This dog is very hard on bones and stuff and aside from being scuffed up, it is still holding together just fine and our new method of using duct tape is working well. Depending on your circumstances, it may be what you are looking for. I only gave it three stars because it is sort of a pain to get the food in the small hole and very hard to adjust how much food comes out, which was one of the reasons I bought it. I measure out my dogs' food, so I used my measure cup to fill it, which kept my hands from getting greasy/dirty from the food. Also disappointed that the manufacturer apparently doesn't care about customer service, which counts for a lot to me when there are so many other options available.
I'd seen the Buster Cube mentioned in a lot of dog training/care books and decided to spend the $10 and try it out. My first impression was that it's HUGE! She just let it sit there while she stuck her tongue in the hole licking out treats she could reach. Eventually, she bumped it and it rolled and out popped some treats. The race was on! Shortly thereafter she came up with a method. She could hook a tooth in the hole and get another tooth around an edge and pick up the cube to carry it to her bed, then she'd nose it across the floor rolling it to get treats out until she met an obstacle. She would pick it up again and repeat—over and over and over and over again. I put cheerios and some kibble in it. She went so long with it I eventually had to take it away from her so she could go to bed. The nice thing about the large size of this cube is that you won't have to refill it as often, or that it won't disappear under nearly as much furniture as the small IQ ball and it's much easier to find when it does. She'll not stop playing with it on her own unless it goes empty or ends up where she can't retrieve it. Be aware that if you have hardwood floors this thing can get pretty loud. =(
The ONLY problem I see with this cube is that it says you can adjust the level of difficulty, but the little raised ridges that go around the edge of the plug are supposed to lock in whatever level of difficulty you choose don't catch like they're supposed to because they don't make contact like they should. Either this is a design flaw or I have a faulty cube. This results allows the level of difficulty to keep changing to the hardest or easiest. If you have small treats like cheerios they're always coming out. But if you have larger treats like kibble they come out rarely.
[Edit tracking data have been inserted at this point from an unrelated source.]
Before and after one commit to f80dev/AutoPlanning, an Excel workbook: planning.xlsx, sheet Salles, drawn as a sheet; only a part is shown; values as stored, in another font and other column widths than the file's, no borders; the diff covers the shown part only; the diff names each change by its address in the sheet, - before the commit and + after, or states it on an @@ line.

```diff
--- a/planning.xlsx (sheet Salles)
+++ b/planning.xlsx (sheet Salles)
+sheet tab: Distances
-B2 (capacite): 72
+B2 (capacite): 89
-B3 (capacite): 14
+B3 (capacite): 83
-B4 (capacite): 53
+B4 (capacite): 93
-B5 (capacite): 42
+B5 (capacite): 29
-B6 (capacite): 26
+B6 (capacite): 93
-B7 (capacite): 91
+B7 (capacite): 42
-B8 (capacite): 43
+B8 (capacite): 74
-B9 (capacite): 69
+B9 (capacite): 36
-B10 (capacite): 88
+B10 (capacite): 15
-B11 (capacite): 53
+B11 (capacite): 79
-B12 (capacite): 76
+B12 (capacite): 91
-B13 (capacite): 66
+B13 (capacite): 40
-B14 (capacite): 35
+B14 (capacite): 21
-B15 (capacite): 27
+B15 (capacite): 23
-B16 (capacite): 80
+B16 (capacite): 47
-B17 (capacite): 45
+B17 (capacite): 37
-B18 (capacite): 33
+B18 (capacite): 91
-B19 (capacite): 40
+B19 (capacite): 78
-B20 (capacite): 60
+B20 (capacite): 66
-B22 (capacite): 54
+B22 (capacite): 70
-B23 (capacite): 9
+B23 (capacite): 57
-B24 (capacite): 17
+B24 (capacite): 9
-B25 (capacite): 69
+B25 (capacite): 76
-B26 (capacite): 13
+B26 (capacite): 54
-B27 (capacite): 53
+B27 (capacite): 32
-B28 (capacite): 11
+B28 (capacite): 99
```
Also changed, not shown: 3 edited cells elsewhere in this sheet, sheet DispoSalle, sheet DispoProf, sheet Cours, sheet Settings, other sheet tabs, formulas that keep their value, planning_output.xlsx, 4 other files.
So the key to using THIS particular cube will be finding a way to put a piece of tape or something in the opening so the difficulty level will stay put. Either that or I'll have to find the exact right-sized treat to reach a happy medium.
So far so good! My dog is a heavy chewer and at first he tired to chew up the cube to get to the treats...but then he realized that he has to push it around with his nose for the treats to fall out. It kept him busy for quite a while which is good cause he's a super smart dog that never gets tired and wants me to play with him 24/7. So now he can entertain himself with the cube for a while. He loves everything that involves treats ;)